OCL believes that Orthodox hierarchs tending to the “vineyard God has planted with his right hand” here in America must understand and love America. The American Constitution guarantees all citizens the “free exercise of religion.” It also prohibits the “establishment” of any religion by the State. America is not Turkey, Greece, Russia, Iran or any other country where the State establishes one religion, and often suppresses others. This separation of church and state means that Orthodox hierarchs in America are not “Ethnarchs” representing the faithful under their care in the halls of Congress or the Executive Branch.
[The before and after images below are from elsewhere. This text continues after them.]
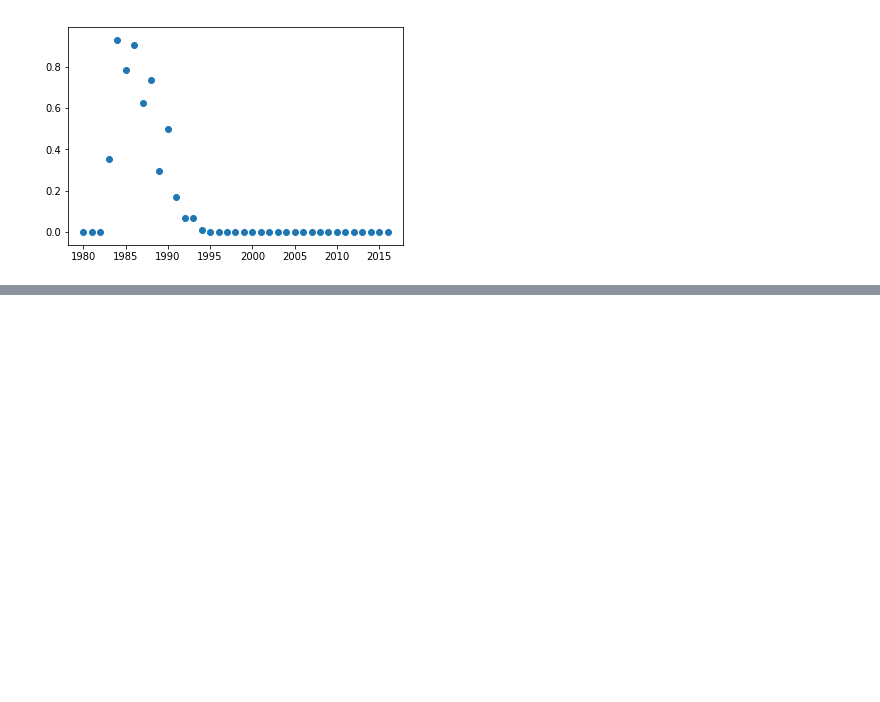
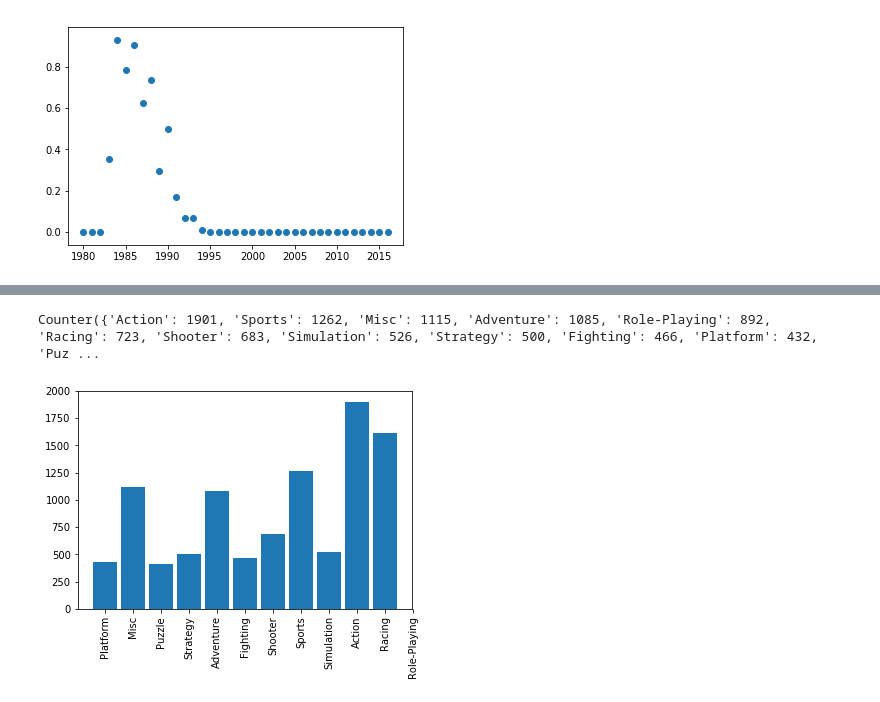
Before and after one commit to brodyzt/3300-P2, a Jupyter notebook: Games.ipynb, the cells around one changed output, grey strips where cells are left out. Drawn from its saved outputs; the diff is of its cells as text; code cells hidden in the pictures; blank space fills up the shorter version.

```diff
--- a/Games.ipynb
+++ b/Games.ipynb
@@ -57,0 +112,10 @@ plt.show()
+# %%
+lst = list(df.sort_values(by="Global_Sales", ascending=True)[:10000]["Genre"])
+# print(lst)
+print(Counter(lst))
+plt.hist(lst, align="left", rwidth=.88, bins=11)
+plt.xticks(rotation=90)
+plt.show()
+# %% [output]
+Counter({'Action': 1901, 'Sports': 1262, 'Misc': 1115, 'Adventure': 1085, 'Role-Playing': 892, 'Racing': 723, 'Shooter': 683, 'Simulation': 526, 'Strategy': 500, 'Fighting': 466, 'Platform': 432, 'Puz ...
+[figure, added]
```
Also changed, not shown: parts of 8 cells of this notebook, 20 other files.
While hierarchs and the Assembly of Bishops have the right and duty to speak out on moral, ethical, and theological issues, their duties do not include meetings with foreign political and military leaders or lobbying the U.S. Government on “national issues” relating to other countries. The very visibility, frequency and publicity of such meetings are antithetical to the principles of church-state separation that are a hallmark of American society, to which our Church must adhere as well.

As faithful Orthodox Christians and as Americans, OCL believes that Orthodoxy is a part of the religious fabric of America. We believe that we must devote all of our energies to growing Orthodoxy in America. If Orthodoxy in America is to grow, it must be a missionary church, reaching out to everyone who is seeking the true faith, and re-evangelizing those who have left the Church. Orthodoxy claims to be “One, Holy, Catholic and Apostolic.” In America, the Orthodox Church, divided into fourteen ethnic jurisdictions, does not present itself as “One.” Separated by ethnicity within the territory of the United States, neither can our Church claim that it is “Catholic.”

Finally, OCL is gravely concerned with the dire situation facing Hellenic College and Holy Cross. The future of Orthodoxy in America depends upon a world-class School of Theology to train the clergy and hierarchs who will lead the Church. Consideration should be given to closing Hellenic College and focusing on Holy Cross. Our candidates for the priesthood – and their eventual parishes – would be better served in many ways if our young men earned a bachelor’s degree elsewhere, before entering the seminary. The idea of merging Holy Cross with St. Vladimir’s should be carefully studied and pursued, with an eye towards academic excellence, as well as Orthodox communion and unity. Fr. Frank Marangos has prepared an excellent treatise on Theological Education. We were happy to deliver a copy to you and pray that you will give it your personal attention. OCL supports the reforms necessary to ensure that Orthodoxy in America will be served by clergy and hierarchs who are as well-prepared as possible.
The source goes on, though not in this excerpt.